There is cheese and there is cheese. There are the Big Name cheeses that you find in the supermarkets which people have grown to trust because the quality is standard. These are of course HUGE manufacturing companies that have top class quality control processes. You have your Kiri, your President (the brie, the camembert and the emmental), your La Vache Qui Rit, your Babybel, your Caprice des Dieux and errrr... **shudder** the Kraft.
However, if you ask a real French foodie what the best cheeses are, he is not going to point you to these supermarket brands. He will name you the artisanal cheeses from some small and discreet producer run by people who have handed down and refined their cheese-making skills through the generations.

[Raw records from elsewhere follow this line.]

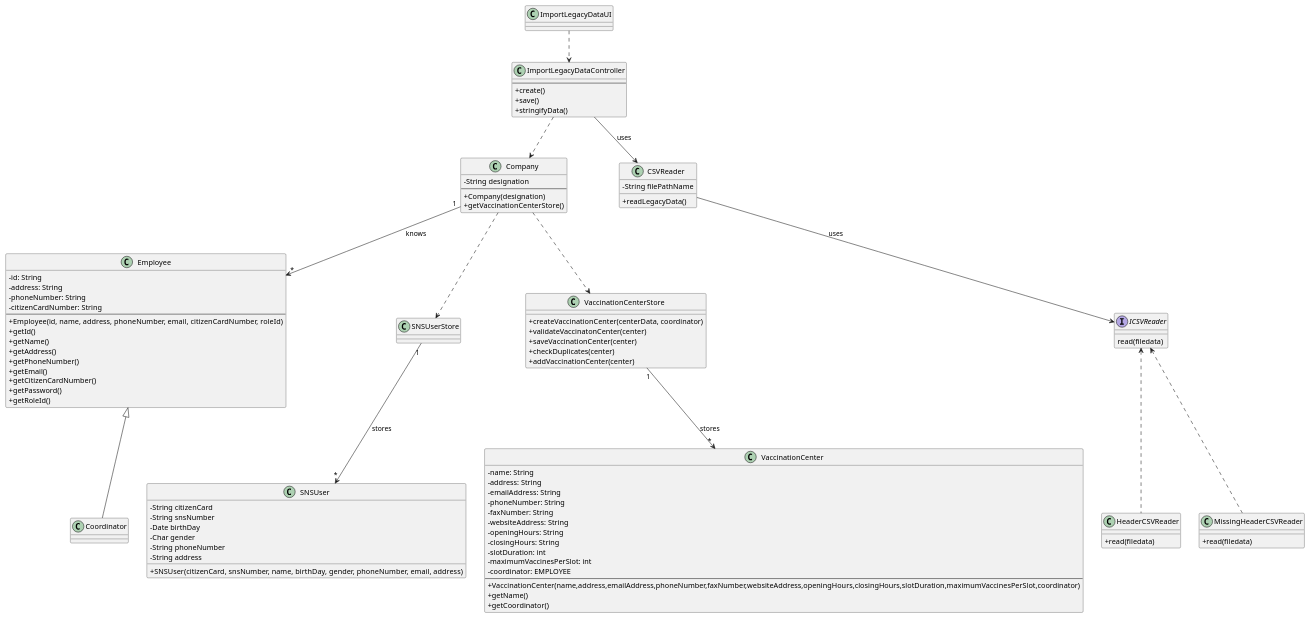
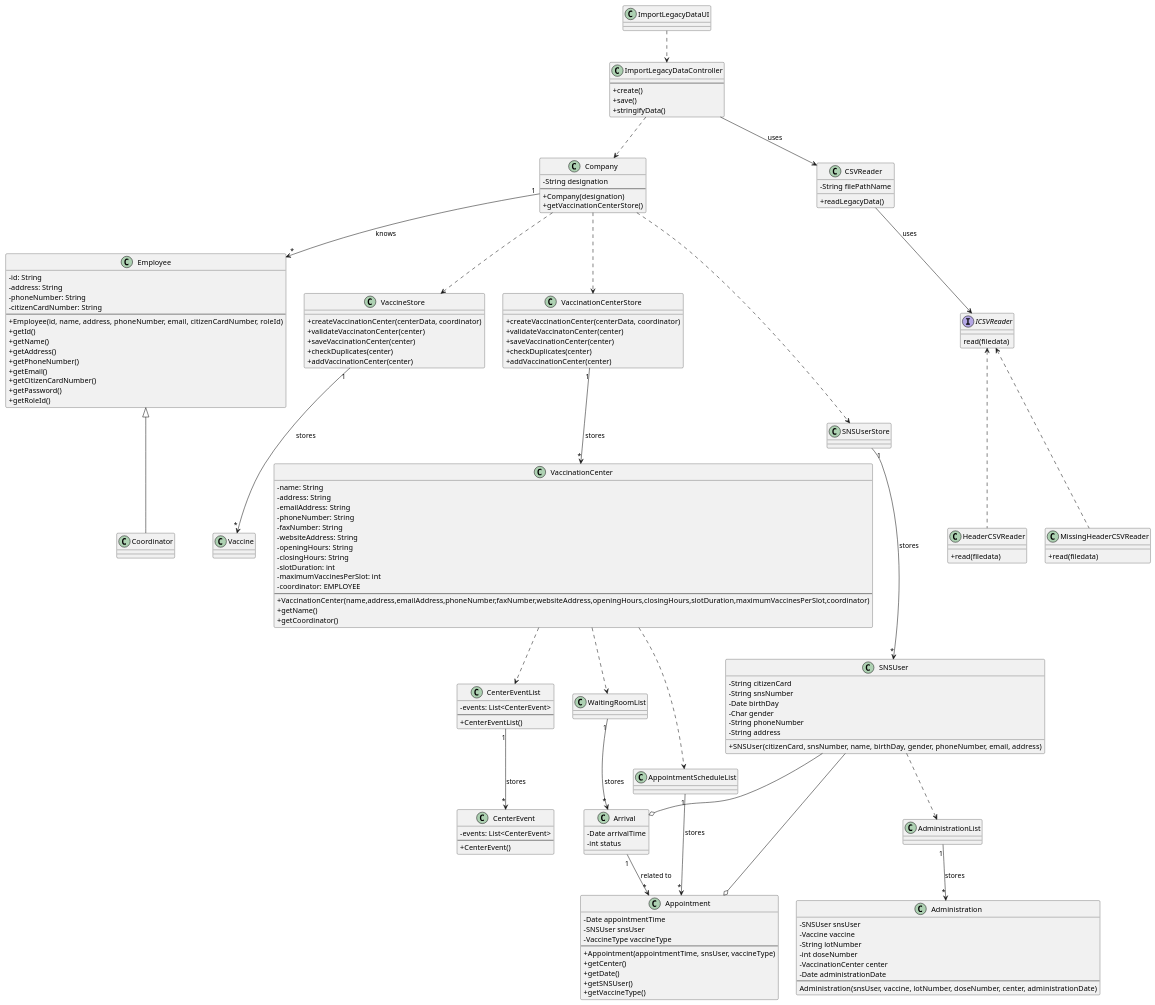
Before and after one commit to miseEnPlace-i/lapr2: the diagram in docs/SprintD/US17/CD/US17_CD.puml, drawn with PlantUML. The commit also changed 3 other files, not shown here.

```diff
--- a/docs/SprintD/US17/CD/US17_CD.puml
+++ b/docs/SprintD/US17/CD/US17_CD.puml
@@ -1,117 +1,191 @@
 @startuml US17_CD
 skinparam classAttributeIconSize 0
+
+class Appointment {
+  - Date appointmentTime
+  - SNSUser snsUser
+  - VaccineType vaccineType
+  ---
+  + Appointment(appointmentTime, snsUser, vaccineType)
+  + getCenter()
+  + getDate()
+  + getSNSUser()
+  + getVaccineType()
+}
+
+class AppointmentScheduleList {}
+
+class Administration {
+  - SNSUser snsUser
+  - Vaccine vaccine
+  - String lotNumber
+  - int doseNumber
+  - VaccinationCenter center
+  - Date administrationDate
+  ---
+  Administration(snsUser, vaccine, lotNumber, doseNumber, center, administrationDate)
+}
+
+class AdministrationList {}
+
+class Arrival {
+  - Date arrivalTime
+  - int status
+}
+
+class CenterEventList {
+  - events: List<CenterEvent>
+  ---
+  + CenterEventList()
+}
+
+class CenterEvent {
+  - events: List<CenterEvent>
+  ---
+  + CenterEvent()
+}
 
 class Company {
   - String designation
   ---
   + Company(designation)
   + getVaccinationCenterStore()
 }
 
 class Coordinator {}
 
 class CSVReader {
   - String filePathName
 
   + readLegacyData()
 }
 
 interface ICSVReader{
   read(filedata)
 }
 
 class HeaderCSVReader { 
   + read(filedata)
 }
 
 class MissingHeaderCSVReader{
   + read(filedata)
 }
 
 class Employee {
   - id: String
   - address: String
   - phoneNumber: String
   - citizenCardNumber: String
   ---
   + Employee(id, name, address, phoneNumber, email, citizenCardNumber, roleId)
   + getId()
   + getName()
   + getAddress()
   + getPhoneNumber()
   + getEmail()
   + getCitizenCardNumber()
   + getPassword()
   + getRoleId()
 }
 
 class ImportLegacyDataUI {}
 
 class ImportLegacyDataController {
   ---
   + create()
   + save()
   + stringifyData()
 }
 
 class SNSUser {
   - String citizenCard
   - String snsNumber
   - Date birthDay
   - Char gender
   - String phoneNumber
   - String address
   + SNSUser(citizenCard, snsNumber, name, birthDay, gender, phoneNumber, email, address)
 }
 
 class SNSUserStore {}
 
 class VaccinationCenter {
   - name: String
   - address: String
   - emailAddress: String
   - phoneNumber: String
   - faxNumber: String
   - websiteAddress: String
   - openingHours: String
   - closingHours: String
   - slotDuration: int
   - maximumVaccinesPerSlot: int
   - coordinator: EMPLOYEE
   ---
   + VaccinationCenter(name,address,emailAddress,phoneNumber,faxNumber,websiteAddress,openingHours,closingHours,slotDuration,maximumVaccinesPerSlot,coordinator)
   + getName()
   + getCoordinator()
 }
 
 class VaccinationCenterStore {
   + createVaccinationCenter(centerData, coordinator)
   + validateVaccinatonCenter(center)
   + saveVaccinationCenter(center)
   + checkDuplicates(center)
   + addVaccinationCenter(center)
 }
 
+class VaccineStore {
+  + createVaccinationCenter(centerData, coordinator)
+  + validateVaccinatonCenter(center)
+  + saveVaccinationCenter(center)
+  + checkDuplicates(center)
+  + addVaccinationCenter(center)
+}
+
+class Vaccine {}
+
+
+AdministrationList "1" --> "*" Administration : stores
+
+Arrival "1" --> "*" Appointment : related to
 
 Company ..> SNSUserStore
 Company ..> VaccinationCenterStore
+Company ..> VaccineStore
 Company "1" --> "*" Employee : knows
 
 CSVReader --> ICSVReader : uses
 
 Employee <|-- Coordinator
 
 ICSVReader <.. MissingHeaderCSVReader
 ICSVReader <.. HeaderCSVReader
 
 ImportLegacyDataController ..> Company
 
 ImportLegacyDataController --> CSVReader : uses
 
 ImportLegacyDataUI ..> ImportLegacyDataController
 
+SNSUser ..> AdministrationList
+SNSUser --o Appointment
+SNSUser --o Arrival
+
 SNSUserStore "1" --> "*" SNSUser : stores
+
+VaccinationCenter ..> AppointmentScheduleList
+VaccinationCenter ..> CenterEventList
+VaccinationCenter ..> WaitingRoomList
+
+AppointmentScheduleList "1" --> "*" Appointment : stores
+CenterEventList "1" --> "*" CenterEvent : stores
 
 VaccinationCenterStore "1" --> "*" VaccinationCenter : stores
 
+VaccineStore "1" --> "*" Vaccine : stores
+
+WaitingRoomList "1" --> "*" Arrival : stores
+
 @enduml
```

These are the cheeses "du terroir". It means the are specific to the locality and cannot be bought anywhere else in France. It is a bit like No One Makes Laksa Like Katong Laksa. Or, No One Can Beat the Steamed Pomfret at Ah Orh (Sin Ming). It is the difference between Toast Box laksa and Katong Laksa.
The food snobs will tell you that these are cheeses that taste of the wind, water and soil of a specific locality.
Artisanal cheeses are what get French foodies excited. So, when I saw them at La Petite Boutique, my heart skipped a beat. I know I dress like a slob and drive a beat-up car, but food... oh... whatever goes into my mouth... Let us put it this way huh? If one loved clothes, handbags and cars, there is no limit. You could lose an inheritance that way. Food... there is only so much you can fit into a stomach. Anyway, when I stared at the cheese selection at La Petite Boutique, memories came flooding back of the crémerie near my place where I stayed as a student in France. I spent many happy hours there. The proprietor threw me a challenge one day because I refused to try his blue cheese. He asked me to go in there once a week to buy 1 cheese of his choice and that before the summer arrived, I would fall in love with blue cheese.
I did. Come to think of it, what a good way to get repeat business.
In Singapore, we do not have respect for the quality provided by single proprietors who constrain quantity in order to deliver quality. Just because a service provider or a producer is small, Singaporeans assume that quality is not as good as big chains.
In fact, if you know where to look, the best products and services can often be found in discreet corners where the owner (to maintain quality of service and produce) refuses to expand because he/she considers what he/she is doing a lifelong vocation.
Think Jiro for sushi.
In Singapore, we do not appreciate quality over quantity. People eat in aircon chain restaurants where food is sometimes so poor it is close to inedible. A lot of our food is pre-prepared at centralised factories and assembled on site.
Malaysians have access to fresher and better made food at more interesting prices.